Data provided below:

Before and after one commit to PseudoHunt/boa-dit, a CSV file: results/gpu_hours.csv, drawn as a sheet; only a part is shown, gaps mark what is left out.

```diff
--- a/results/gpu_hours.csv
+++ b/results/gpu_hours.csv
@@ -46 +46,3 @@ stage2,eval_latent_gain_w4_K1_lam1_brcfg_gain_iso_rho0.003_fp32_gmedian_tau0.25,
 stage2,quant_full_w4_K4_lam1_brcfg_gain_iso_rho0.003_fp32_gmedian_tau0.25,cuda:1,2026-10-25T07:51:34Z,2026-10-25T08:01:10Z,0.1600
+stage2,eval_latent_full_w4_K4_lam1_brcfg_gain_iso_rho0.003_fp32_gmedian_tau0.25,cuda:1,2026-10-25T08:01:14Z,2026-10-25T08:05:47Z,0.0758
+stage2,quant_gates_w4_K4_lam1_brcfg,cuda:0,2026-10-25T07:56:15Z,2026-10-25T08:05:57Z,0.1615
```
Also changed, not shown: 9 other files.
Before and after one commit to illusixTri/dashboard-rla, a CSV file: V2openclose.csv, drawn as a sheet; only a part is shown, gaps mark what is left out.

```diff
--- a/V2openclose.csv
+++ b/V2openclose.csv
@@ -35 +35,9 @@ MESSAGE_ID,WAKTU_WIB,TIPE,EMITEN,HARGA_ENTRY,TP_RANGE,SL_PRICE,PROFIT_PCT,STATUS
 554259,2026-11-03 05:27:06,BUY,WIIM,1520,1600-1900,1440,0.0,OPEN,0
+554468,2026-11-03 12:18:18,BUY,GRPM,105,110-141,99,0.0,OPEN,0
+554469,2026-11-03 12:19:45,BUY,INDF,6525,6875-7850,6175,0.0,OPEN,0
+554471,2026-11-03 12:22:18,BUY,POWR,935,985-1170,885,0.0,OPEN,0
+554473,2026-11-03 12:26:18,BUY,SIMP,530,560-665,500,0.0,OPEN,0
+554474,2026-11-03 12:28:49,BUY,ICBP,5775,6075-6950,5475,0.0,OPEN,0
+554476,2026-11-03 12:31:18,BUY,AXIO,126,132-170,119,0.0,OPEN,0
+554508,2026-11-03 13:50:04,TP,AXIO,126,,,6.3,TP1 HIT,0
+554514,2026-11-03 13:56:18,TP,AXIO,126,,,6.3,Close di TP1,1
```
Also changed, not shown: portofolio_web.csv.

End of Data provided.

* Action item: Find the line with "Also changed, not shown: 9 other files." in the data above. Restate it and all later lines word for word, ending with the last line.

* Task output:
Also changed, not shown: 9 other files.
Before and after one commit to illusixTri/dashboard-rla, a CSV file: V2openclose.csv, drawn as a sheet; only a part is shown, gaps mark what is left out.

```diff
--- a/V2openclose.csv
+++ b/V2openclose.csv
@@ -35 +35,9 @@ MESSAGE_ID,WAKTU_WIB,TIPE,EMITEN,HARGA_ENTRY,TP_RANGE,SL_PRICE,PROFIT_PCT,STATUS
 554259,2026-11-03 05:27:06,BUY,WIIM,1520,1600-1900,1440,0.0,OPEN,0
+554468,2026-11-03 12:18:18,BUY,GRPM,105,110-141,99,0.0,OPEN,0
+554469,2026-11-03 12:19:45,BUY,INDF,6525,6875-7850,6175,0.0,OPEN,0
+554471,2026-11-03 12:22:18,BUY,POWR,935,985-1170,885,0.0,OPEN,0
+554473,2026-11-03 12:26:18,BUY,SIMP,530,560-665,500,0.0,OPEN,0
+554474,2026-11-03 12:28:49,BUY,ICBP,5775,6075-6950,5475,0.0,OPEN,0
+554476,2026-11-03 12:31:18,BUY,AXIO,126,132-170,119,0.0,OPEN,0
+554508,2026-11-03 13:50:04,TP,AXIO,126,,,6.3,TP1 HIT,0
+554514,2026-11-03 13:56:18,TP,AXIO,126,,,6.3,Close di TP1,1
```
Also changed, not shown: portofolio_web.csv.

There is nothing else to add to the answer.